§ Required work: Where a line holds the word "ProductDetailState", count it, then give only the total for the entries below.

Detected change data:
######

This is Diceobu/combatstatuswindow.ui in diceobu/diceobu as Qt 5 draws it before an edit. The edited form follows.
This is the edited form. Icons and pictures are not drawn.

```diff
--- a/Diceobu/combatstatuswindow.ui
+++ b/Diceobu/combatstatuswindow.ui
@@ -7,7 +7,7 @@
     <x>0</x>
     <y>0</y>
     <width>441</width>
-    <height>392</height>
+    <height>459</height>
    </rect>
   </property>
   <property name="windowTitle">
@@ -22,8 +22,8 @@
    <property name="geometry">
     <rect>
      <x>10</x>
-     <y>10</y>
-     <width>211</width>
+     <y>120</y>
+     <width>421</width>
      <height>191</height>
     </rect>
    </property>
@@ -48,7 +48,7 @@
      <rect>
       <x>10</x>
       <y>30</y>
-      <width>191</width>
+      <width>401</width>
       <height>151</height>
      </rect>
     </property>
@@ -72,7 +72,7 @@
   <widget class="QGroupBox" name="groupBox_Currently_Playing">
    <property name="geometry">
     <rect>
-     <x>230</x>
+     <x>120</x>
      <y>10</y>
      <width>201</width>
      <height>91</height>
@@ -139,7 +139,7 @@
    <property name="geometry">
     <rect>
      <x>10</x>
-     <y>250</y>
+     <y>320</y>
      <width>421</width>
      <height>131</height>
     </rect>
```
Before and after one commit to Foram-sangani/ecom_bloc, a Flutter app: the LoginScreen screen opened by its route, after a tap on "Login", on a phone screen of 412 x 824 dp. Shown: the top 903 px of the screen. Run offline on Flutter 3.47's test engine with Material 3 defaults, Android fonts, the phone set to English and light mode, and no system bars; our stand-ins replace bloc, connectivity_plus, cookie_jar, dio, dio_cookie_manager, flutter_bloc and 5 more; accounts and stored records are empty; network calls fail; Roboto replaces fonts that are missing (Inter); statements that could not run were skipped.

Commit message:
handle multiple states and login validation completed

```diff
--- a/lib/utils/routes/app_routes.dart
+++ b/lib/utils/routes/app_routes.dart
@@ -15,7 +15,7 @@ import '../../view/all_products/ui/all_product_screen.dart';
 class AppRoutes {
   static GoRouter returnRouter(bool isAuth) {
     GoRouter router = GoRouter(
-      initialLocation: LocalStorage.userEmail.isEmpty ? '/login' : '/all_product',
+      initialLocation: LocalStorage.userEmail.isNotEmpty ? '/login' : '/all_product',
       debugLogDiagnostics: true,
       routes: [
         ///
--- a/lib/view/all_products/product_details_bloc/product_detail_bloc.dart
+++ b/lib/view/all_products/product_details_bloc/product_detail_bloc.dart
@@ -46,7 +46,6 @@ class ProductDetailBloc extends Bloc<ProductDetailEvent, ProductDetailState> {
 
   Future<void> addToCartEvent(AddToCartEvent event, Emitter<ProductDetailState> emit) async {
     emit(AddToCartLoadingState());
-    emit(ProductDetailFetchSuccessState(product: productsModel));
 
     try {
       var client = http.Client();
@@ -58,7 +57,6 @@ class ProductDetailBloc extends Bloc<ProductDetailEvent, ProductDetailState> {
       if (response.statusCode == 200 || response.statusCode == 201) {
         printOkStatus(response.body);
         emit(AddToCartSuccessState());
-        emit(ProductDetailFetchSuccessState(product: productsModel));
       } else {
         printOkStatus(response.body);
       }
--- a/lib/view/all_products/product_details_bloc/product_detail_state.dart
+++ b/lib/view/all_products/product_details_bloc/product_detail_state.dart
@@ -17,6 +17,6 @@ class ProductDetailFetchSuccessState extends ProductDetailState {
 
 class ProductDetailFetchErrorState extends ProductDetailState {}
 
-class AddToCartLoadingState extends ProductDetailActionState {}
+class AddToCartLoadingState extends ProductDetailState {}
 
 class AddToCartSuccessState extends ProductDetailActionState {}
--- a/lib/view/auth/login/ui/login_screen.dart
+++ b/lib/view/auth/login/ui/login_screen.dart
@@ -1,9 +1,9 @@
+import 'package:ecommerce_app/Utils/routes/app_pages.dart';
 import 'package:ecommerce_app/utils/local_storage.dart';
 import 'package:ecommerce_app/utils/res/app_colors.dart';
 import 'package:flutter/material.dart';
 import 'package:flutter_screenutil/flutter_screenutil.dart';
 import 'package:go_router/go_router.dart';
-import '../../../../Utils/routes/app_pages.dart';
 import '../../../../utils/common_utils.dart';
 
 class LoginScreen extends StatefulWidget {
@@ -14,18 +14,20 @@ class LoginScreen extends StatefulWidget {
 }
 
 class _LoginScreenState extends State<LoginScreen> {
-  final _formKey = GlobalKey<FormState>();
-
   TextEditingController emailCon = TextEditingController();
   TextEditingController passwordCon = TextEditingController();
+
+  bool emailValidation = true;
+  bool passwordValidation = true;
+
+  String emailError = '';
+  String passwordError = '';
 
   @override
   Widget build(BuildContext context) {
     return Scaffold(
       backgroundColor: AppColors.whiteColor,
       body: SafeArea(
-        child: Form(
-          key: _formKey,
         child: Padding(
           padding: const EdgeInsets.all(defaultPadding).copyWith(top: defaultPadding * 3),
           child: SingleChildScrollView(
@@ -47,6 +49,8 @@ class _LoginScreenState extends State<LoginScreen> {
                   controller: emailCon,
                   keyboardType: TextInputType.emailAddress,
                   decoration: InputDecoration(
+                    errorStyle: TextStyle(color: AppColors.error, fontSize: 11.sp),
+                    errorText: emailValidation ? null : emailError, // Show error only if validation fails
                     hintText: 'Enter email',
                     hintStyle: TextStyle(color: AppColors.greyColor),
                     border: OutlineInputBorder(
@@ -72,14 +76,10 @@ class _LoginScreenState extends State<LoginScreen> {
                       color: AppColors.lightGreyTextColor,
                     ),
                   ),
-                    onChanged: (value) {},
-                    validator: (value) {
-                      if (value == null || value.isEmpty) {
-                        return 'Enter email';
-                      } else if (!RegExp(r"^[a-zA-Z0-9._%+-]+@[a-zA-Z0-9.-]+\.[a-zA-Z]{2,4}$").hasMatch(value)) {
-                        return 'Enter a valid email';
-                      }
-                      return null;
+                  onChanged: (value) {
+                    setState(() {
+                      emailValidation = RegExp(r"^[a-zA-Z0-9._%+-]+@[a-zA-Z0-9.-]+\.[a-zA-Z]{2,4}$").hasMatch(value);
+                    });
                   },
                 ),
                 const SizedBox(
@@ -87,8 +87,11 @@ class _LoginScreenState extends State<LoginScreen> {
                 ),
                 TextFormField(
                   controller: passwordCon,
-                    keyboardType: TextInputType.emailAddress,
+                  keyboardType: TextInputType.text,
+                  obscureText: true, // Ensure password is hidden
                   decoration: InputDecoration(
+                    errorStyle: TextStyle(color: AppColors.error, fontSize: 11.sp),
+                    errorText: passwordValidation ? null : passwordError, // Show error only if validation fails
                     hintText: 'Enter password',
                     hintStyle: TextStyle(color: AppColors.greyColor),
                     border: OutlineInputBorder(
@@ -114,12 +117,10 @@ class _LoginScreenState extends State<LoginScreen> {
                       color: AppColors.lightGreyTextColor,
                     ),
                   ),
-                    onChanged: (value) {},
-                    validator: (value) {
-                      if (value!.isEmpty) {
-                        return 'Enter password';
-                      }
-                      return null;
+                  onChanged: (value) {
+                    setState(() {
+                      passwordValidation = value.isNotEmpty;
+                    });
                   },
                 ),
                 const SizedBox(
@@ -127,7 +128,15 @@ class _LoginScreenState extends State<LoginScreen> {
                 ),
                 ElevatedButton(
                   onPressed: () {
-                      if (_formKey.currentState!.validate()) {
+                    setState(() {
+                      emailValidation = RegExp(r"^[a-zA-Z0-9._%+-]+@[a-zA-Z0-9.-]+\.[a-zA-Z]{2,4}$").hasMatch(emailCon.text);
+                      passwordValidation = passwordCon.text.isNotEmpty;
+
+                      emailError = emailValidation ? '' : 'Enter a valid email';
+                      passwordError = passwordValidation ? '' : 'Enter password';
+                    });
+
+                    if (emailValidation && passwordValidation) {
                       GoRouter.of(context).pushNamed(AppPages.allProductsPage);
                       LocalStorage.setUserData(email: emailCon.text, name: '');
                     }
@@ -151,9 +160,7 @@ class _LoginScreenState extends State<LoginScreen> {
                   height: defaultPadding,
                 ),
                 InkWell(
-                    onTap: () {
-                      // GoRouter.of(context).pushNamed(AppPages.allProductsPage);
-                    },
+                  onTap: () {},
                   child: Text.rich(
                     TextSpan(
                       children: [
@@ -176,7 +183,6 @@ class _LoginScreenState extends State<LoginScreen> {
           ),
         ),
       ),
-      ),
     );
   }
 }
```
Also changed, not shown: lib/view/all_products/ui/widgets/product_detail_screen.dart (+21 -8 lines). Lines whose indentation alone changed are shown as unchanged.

######

§ Answer: 6